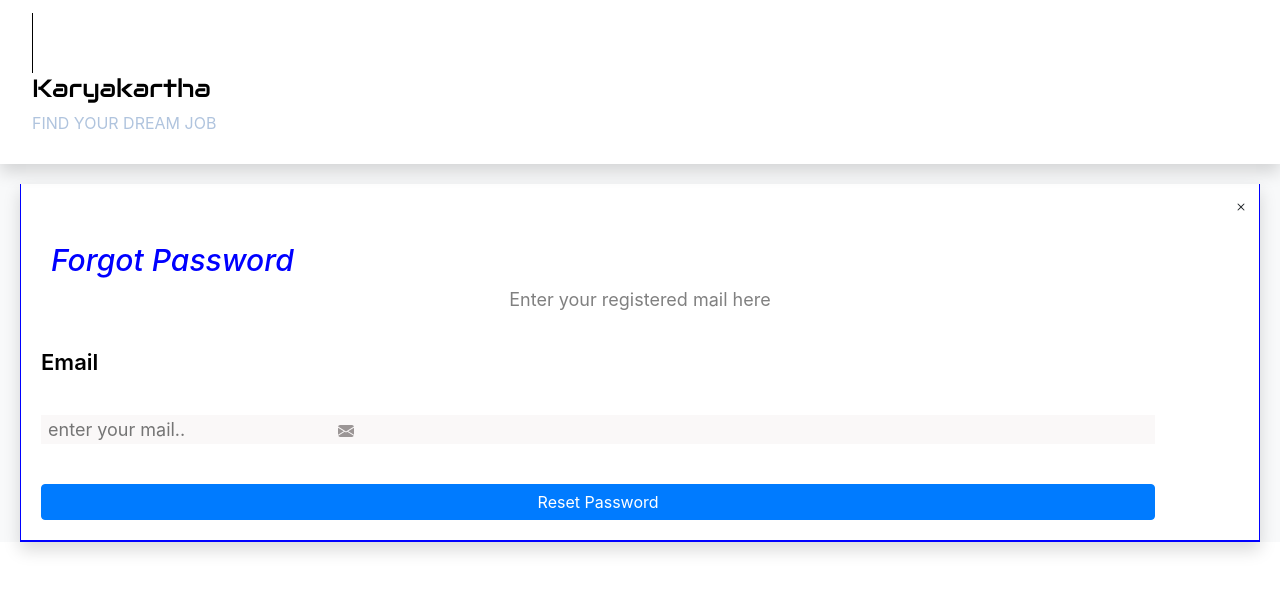
Repository: siri548/Karyakartha
Page: forgotPage.html
An editor plug-in stored every save of this project. The page is shown before and after a run of saves, followed by the edit.
The browser window is 1280 px wide. The pictures show the whole page.

Above is the page before, as saved 2023-11-04 18:51:15.
Console error (its wording comes from the project's code and is left out).

After the next 2 saves:
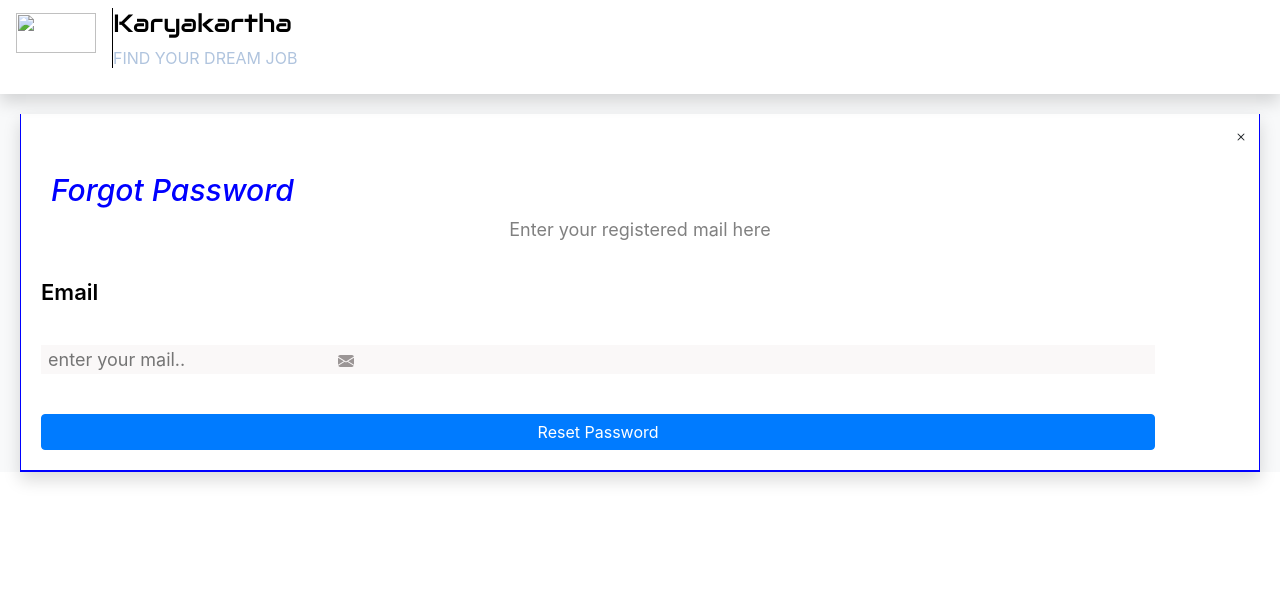
The 2 saves are shown as one change because they came seconds apart.
The last was saved 5 s later.
--- a/forgotPage.html
+++ b/forgotPage.html
@@ -22,7 +22,7 @@
             <div class="d-flex flex-row justify-content-between">
                 <div>
                     <a class=" navbar-brand " href="# ">
-                    <img src=""D:\icons\IMG-20231101-WA0001.jpg" class=""
+                    <img src=""D:\icons\IMG-20231101-WA0001.jpg" class="logo">
 
 
                     </a>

-- WHAT YOU NEED TO DO --
Copy all the records word for word and keep the pictures out.

-- SOLUTION TO THIS PROBLEM --
Repository: siri548/Karyakartha
Page: forgotPage.html
An editor plug-in stored every save of this project. The page is shown before and after a run of saves, followed by the edit.
The browser window is 1280 px wide. The pictures show the whole page.

Above is the page before, as saved 2023-11-04 18:51:15.
Console error (its wording comes from the project's code and is left out).

After the next 2 saves:
The 2 saves are shown as one change because they came seconds apart.
The last was saved 5 s later.
--- a/forgotPage.html
+++ b/forgotPage.html
@@ -22,7 +22,7 @@
             <div class="d-flex flex-row justify-content-between">
                 <div>
                     <a class=" navbar-brand " href="# ">
-                    <img src=""D:\icons\IMG-20231101-WA0001.jpg" class=""
+                    <img src=""D:\icons\IMG-20231101-WA0001.jpg" class="logo">
 
 
                     </a>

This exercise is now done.